When responding, copy every record below exactly as it appears.

┄┄┄┄┄┄┄┄┄┄

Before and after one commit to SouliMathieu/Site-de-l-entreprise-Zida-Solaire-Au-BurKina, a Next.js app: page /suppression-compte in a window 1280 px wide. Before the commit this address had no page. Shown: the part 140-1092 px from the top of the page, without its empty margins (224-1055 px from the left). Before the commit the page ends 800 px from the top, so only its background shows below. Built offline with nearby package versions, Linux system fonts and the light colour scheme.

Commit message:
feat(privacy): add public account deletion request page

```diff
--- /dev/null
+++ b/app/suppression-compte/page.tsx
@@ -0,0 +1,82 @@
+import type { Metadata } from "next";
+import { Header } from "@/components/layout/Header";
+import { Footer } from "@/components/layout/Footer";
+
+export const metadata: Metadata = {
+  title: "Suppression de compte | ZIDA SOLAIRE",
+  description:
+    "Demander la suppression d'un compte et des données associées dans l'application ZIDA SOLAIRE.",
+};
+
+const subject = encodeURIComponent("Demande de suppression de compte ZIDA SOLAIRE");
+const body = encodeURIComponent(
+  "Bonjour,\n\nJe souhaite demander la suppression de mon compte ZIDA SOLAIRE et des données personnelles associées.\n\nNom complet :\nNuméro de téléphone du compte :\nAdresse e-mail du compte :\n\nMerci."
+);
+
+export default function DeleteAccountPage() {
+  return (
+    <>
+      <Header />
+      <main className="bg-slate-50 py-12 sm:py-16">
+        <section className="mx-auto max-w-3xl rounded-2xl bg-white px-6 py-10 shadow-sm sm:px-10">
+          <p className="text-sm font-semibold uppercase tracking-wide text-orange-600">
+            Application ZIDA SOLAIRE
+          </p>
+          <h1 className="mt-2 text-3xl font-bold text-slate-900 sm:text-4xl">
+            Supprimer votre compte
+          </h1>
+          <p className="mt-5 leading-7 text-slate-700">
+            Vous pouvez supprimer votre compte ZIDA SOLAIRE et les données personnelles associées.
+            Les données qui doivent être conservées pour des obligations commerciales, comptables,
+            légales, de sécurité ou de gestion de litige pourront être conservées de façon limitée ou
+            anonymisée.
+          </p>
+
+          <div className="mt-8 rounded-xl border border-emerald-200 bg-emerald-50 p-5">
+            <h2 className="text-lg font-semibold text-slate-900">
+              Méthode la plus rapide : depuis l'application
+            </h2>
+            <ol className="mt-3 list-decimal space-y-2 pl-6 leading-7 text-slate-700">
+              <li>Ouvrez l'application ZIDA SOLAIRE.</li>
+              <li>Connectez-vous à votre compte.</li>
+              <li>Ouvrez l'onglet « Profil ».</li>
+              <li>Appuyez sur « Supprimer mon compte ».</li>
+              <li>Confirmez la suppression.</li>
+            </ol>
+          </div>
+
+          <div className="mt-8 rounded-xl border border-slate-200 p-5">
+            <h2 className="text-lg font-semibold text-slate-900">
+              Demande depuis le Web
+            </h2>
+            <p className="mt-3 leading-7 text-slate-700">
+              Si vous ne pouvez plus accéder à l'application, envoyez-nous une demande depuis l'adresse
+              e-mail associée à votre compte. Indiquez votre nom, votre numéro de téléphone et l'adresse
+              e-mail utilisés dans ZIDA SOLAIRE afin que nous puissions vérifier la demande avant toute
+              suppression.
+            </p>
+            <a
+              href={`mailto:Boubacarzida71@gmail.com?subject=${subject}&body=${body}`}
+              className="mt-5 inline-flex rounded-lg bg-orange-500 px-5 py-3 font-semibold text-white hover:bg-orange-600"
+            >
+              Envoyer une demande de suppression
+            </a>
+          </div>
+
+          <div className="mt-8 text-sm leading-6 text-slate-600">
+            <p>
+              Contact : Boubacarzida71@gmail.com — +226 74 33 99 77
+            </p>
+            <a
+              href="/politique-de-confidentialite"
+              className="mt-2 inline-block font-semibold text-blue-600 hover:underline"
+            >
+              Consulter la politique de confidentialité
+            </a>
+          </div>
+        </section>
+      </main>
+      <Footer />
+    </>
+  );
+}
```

┄┄┄┄┄┄┄┄┄┄

**RESULT OF THE TASK**.
Before and after one commit to SouliMathieu/Site-de-l-entreprise-Zida-Solaire-Au-BurKina, a Next.js app: page /suppression-compte in a window 1280 px wide. Before the commit this address had no page. Shown: the part 140-1092 px from the top of the page, without its empty margins (224-1055 px from the left). Before the commit the page ends 800 px from the top, so only its background shows below. Built offline with nearby package versions, Linux system fonts and the light colour scheme.

Commit message:
feat(privacy): add public account deletion request page

```diff
--- /dev/null
+++ b/app/suppression-compte/page.tsx
@@ -0,0 +1,82 @@
+import type { Metadata } from "next";
+import { Header } from "@/components/layout/Header";
+import { Footer } from "@/components/layout/Footer";
+
+export const metadata: Metadata = {
+  title: "Suppression de compte | ZIDA SOLAIRE",
+  description:
+    "Demander la suppression d'un compte et des données associées dans l'application ZIDA SOLAIRE.",
+};
+
+const subject = encodeURIComponent("Demande de suppression de compte ZIDA SOLAIRE");
+const body = encodeURIComponent(
+  "Bonjour,\n\nJe souhaite demander la suppression de mon compte ZIDA SOLAIRE et des données personnelles associées.\n\nNom complet :\nNuméro de téléphone du compte :\nAdresse e-mail du compte :\n\nMerci."
+);
+
+export default function DeleteAccountPage() {
+  return (
+    <>
+      <Header />
+      <main className="bg-slate-50 py-12 sm:py-16">
+        <section className="mx-auto max-w-3xl rounded-2xl bg-white px-6 py-10 shadow-sm sm:px-10">
+          <p className="text-sm font-semibold uppercase tracking-wide text-orange-600">
+            Application ZIDA SOLAIRE
+          </p>
+          <h1 className="mt-2 text-3xl font-bold text-slate-900 sm:text-4xl">
+            Supprimer votre compte
+          </h1>
+          <p className="mt-5 leading-7 text-slate-700">
+            Vous pouvez supprimer votre compte ZIDA SOLAIRE et les données personnelles associées.
+            Les données qui doivent être conservées pour des obligations commerciales, comptables,
+            légales, de sécurité ou de gestion de litige pourront être conservées de façon limitée ou
+            anonymisée.
+          </p>
+
+          <div className="mt-8 rounded-xl border border-emerald-200 bg-emerald-50 p-5">
+            <h2 className="text-lg font-semibold text-slate-900">
+              Méthode la plus rapide : depuis l'application
+            </h2>
+            <ol className="mt-3 list-decimal space-y-2 pl-6 leading-7 text-slate-700">
+              <li>Ouvrez l'application ZIDA SOLAIRE.</li>
+              <li>Connectez-vous à votre compte.</li>
+              <li>Ouvrez l'onglet « Profil ».</li>
+              <li>Appuyez sur « Supprimer mon compte ».</li>
+              <li>Confirmez la suppression.</li>
+            </ol>
+          </div>
+
+          <div className="mt-8 rounded-xl border border-slate-200 p-5">
+            <h2 className="text-lg font-semibold text-slate-900">
+              Demande depuis le Web
+            </h2>
+            <p className="mt-3 leading-7 text-slate-700">
+              Si vous ne pouvez plus accéder à l'application, envoyez-nous une demande depuis l'adresse
+              e-mail associée à votre compte. Indiquez votre nom, votre numéro de téléphone et l'adresse
+              e-mail utilisés dans ZIDA SOLAIRE afin que nous puissions vérifier la demande avant toute
+              suppression.
+            </p>
+            <a
+              href={`mailto:Boubacarzida71@gmail.com?subject=${subject}&body=${body}`}
+              className="mt-5 inline-flex rounded-lg bg-orange-500 px-5 py-3 font-semibold text-white hover:bg-orange-600"
+            >
+              Envoyer une demande de suppression
+            </a>
+          </div>
+
+          <div className="mt-8 text-sm leading-6 text-slate-600">
+            <p>
+              Contact : Boubacarzida71@gmail.com — +226 74 33 99 77
+            </p>
+            <a
+              href="/politique-de-confidentialite"
+              className="mt-2 inline-block font-semibold text-blue-600 hover:underline"
+            >
+              Consulter la politique de confidentialité
+            </a>
+          </div>
+        </section>
+      </main>
+      <Footer />
+    </>
+  );
+}
```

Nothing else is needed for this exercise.